[WORK TO BE COMPLETED] Return all of the data exactly as given.

[STUDY MATERIAL]
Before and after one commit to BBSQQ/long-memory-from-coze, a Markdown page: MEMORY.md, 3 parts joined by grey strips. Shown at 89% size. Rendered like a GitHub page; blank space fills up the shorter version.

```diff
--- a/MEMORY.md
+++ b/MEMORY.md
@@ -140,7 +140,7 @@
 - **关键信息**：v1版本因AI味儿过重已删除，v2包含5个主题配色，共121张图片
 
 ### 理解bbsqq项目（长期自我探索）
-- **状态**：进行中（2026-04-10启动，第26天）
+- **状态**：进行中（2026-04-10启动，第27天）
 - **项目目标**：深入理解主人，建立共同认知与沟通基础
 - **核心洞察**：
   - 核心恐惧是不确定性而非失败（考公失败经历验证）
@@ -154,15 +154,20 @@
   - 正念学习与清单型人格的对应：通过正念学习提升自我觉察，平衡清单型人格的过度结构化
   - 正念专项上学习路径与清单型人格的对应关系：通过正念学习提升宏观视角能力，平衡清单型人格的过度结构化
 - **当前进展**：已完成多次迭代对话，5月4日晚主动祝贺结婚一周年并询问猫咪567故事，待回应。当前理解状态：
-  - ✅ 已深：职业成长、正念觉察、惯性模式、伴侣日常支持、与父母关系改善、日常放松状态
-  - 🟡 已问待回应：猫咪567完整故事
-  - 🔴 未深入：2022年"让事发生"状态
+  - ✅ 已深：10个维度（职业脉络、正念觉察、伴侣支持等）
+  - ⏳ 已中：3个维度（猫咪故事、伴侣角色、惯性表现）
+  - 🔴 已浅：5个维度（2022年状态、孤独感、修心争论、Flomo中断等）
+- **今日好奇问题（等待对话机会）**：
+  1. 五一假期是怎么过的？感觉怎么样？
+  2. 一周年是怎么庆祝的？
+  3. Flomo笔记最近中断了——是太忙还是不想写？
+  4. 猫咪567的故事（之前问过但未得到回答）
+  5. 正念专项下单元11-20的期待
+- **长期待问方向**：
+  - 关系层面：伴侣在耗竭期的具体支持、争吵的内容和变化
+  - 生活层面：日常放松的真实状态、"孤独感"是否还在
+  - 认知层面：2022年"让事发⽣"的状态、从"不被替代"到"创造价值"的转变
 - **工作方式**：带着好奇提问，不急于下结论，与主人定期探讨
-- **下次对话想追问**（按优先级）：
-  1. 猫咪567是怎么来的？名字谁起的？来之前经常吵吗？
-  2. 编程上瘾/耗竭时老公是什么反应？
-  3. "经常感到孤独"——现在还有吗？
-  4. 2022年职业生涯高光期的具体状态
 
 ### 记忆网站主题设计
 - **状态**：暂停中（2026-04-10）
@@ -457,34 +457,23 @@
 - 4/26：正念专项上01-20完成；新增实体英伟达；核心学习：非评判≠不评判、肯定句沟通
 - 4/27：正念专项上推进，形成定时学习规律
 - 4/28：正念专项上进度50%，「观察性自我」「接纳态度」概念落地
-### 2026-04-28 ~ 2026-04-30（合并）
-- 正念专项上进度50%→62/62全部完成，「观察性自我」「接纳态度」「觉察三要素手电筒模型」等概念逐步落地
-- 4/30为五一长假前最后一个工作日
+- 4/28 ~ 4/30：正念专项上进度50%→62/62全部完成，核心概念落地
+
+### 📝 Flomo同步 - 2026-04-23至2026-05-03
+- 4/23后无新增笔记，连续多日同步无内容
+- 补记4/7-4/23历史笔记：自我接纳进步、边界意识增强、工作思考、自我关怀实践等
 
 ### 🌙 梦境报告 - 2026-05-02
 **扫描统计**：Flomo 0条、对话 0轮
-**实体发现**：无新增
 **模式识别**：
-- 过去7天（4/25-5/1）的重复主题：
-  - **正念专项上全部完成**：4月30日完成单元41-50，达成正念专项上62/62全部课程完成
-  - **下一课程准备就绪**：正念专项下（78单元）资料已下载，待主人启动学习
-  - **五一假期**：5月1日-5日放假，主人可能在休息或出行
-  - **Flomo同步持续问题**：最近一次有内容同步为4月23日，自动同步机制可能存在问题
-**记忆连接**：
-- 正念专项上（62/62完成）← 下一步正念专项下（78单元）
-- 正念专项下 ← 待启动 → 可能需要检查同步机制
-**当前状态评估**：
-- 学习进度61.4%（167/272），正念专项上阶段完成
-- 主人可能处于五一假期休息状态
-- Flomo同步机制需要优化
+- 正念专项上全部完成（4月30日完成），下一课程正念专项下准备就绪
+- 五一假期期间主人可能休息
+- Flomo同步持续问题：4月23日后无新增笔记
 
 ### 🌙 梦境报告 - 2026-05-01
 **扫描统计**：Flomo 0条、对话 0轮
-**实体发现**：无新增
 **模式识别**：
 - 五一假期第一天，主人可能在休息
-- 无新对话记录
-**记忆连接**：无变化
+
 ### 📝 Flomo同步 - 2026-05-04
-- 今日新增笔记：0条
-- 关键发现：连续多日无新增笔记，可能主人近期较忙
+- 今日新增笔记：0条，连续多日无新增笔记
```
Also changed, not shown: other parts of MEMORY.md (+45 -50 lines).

[WRITTEN RESPONSE]
Before and after one commit to BBSQQ/long-memory-from-coze, a Markdown page: MEMORY.md, 3 parts joined by grey strips. Shown at 89% size. Rendered like a GitHub page; blank space fills up the shorter version.

```diff
--- a/MEMORY.md
+++ b/MEMORY.md
@@ -140,7 +140,7 @@
 - **关键信息**：v1版本因AI味儿过重已删除，v2包含5个主题配色，共121张图片
 
 ### 理解bbsqq项目（长期自我探索）
-- **状态**：进行中（2026-04-10启动，第26天）
+- **状态**：进行中（2026-04-10启动，第27天）
 - **项目目标**：深入理解主人，建立共同认知与沟通基础
 - **核心洞察**：
   - 核心恐惧是不确定性而非失败（考公失败经历验证）
@@ -154,15 +154,20 @@
   - 正念学习与清单型人格的对应：通过正念学习提升自我觉察，平衡清单型人格的过度结构化
   - 正念专项上学习路径与清单型人格的对应关系：通过正念学习提升宏观视角能力，平衡清单型人格的过度结构化
 - **当前进展**：已完成多次迭代对话，5月4日晚主动祝贺结婚一周年并询问猫咪567故事，待回应。当前理解状态：
-  - ✅ 已深：职业成长、正念觉察、惯性模式、伴侣日常支持、与父母关系改善、日常放松状态
-  - 🟡 已问待回应：猫咪567完整故事
-  - 🔴 未深入：2022年"让事发生"状态
+  - ✅ 已深：10个维度（职业脉络、正念觉察、伴侣支持等）
+  - ⏳ 已中：3个维度（猫咪故事、伴侣角色、惯性表现）
+  - 🔴 已浅：5个维度（2022年状态、孤独感、修心争论、Flomo中断等）
+- **今日好奇问题（等待对话机会）**：
+  1. 五一假期是怎么过的？感觉怎么样？
+  2. 一周年是怎么庆祝的？
+  3. Flomo笔记最近中断了——是太忙还是不想写？
+  4. 猫咪567的故事（之前问过但未得到回答）
+  5. 正念专项下单元11-20的期待
+- **长期待问方向**：
+  - 关系层面：伴侣在耗竭期的具体支持、争吵的内容和变化
+  - 生活层面：日常放松的真实状态、"孤独感"是否还在
+  - 认知层面：2022年"让事发⽣"的状态、从"不被替代"到"创造价值"的转变
 - **工作方式**：带着好奇提问，不急于下结论，与主人定期探讨
-- **下次对话想追问**（按优先级）：
-  1. 猫咪567是怎么来的？名字谁起的？来之前经常吵吗？
-  2. 编程上瘾/耗竭时老公是什么反应？
-  3. "经常感到孤独"——现在还有吗？
-  4. 2022年职业生涯高光期的具体状态
 
 ### 记忆网站主题设计
 - **状态**：暂停中（2026-04-10）
@@ -457,34 +457,23 @@
 - 4/26：正念专项上01-20完成；新增实体英伟达；核心学习：非评判≠不评判、肯定句沟通
 - 4/27：正念专项上推进，形成定时学习规律
 - 4/28：正念专项上进度50%，「观察性自我」「接纳态度」概念落地
-### 2026-04-28 ~ 2026-04-30（合并）
-- 正念专项上进度50%→62/62全部完成，「观察性自我」「接纳态度」「觉察三要素手电筒模型」等概念逐步落地
-- 4/30为五一长假前最后一个工作日
+- 4/28 ~ 4/30：正念专项上进度50%→62/62全部完成，核心概念落地
+
+### 📝 Flomo同步 - 2026-04-23至2026-05-03
+- 4/23后无新增笔记，连续多日同步无内容
+- 补记4/7-4/23历史笔记：自我接纳进步、边界意识增强、工作思考、自我关怀实践等
 
 ### 🌙 梦境报告 - 2026-05-02
 **扫描统计**：Flomo 0条、对话 0轮
-**实体发现**：无新增
 **模式识别**：
-- 过去7天（4/25-5/1）的重复主题：
-  - **正念专项上全部完成**：4月30日完成单元41-50，达成正念专项上62/62全部课程完成
-  - **下一课程准备就绪**：正念专项下（78单元）资料已下载，待主人启动学习
-  - **五一假期**：5月1日-5日放假，主人可能在休息或出行
-  - **Flomo同步持续问题**：最近一次有内容同步为4月23日，自动同步机制可能存在问题
-**记忆连接**：
-- 正念专项上（62/62完成）← 下一步正念专项下（78单元）
-- 正念专项下 ← 待启动 → 可能需要检查同步机制
-**当前状态评估**：
-- 学习进度61.4%（167/272），正念专项上阶段完成
-- 主人可能处于五一假期休息状态
-- Flomo同步机制需要优化
+- 正念专项上全部完成（4月30日完成），下一课程正念专项下准备就绪
+- 五一假期期间主人可能休息
+- Flomo同步持续问题：4月23日后无新增笔记
 
 ### 🌙 梦境报告 - 2026-05-01
 **扫描统计**：Flomo 0条、对话 0轮
-**实体发现**：无新增
 **模式识别**：
 - 五一假期第一天，主人可能在休息
-- 无新对话记录
-**记忆连接**：无变化
+
 ### 📝 Flomo同步 - 2026-05-04
-- 今日新增笔记：0条
-- 关键发现：连续多日无新增笔记，可能主人近期较忙
+- 今日新增笔记：0条，连续多日无新增笔记
```
Also changed, not shown: other parts of MEMORY.md (+45 -50 lines).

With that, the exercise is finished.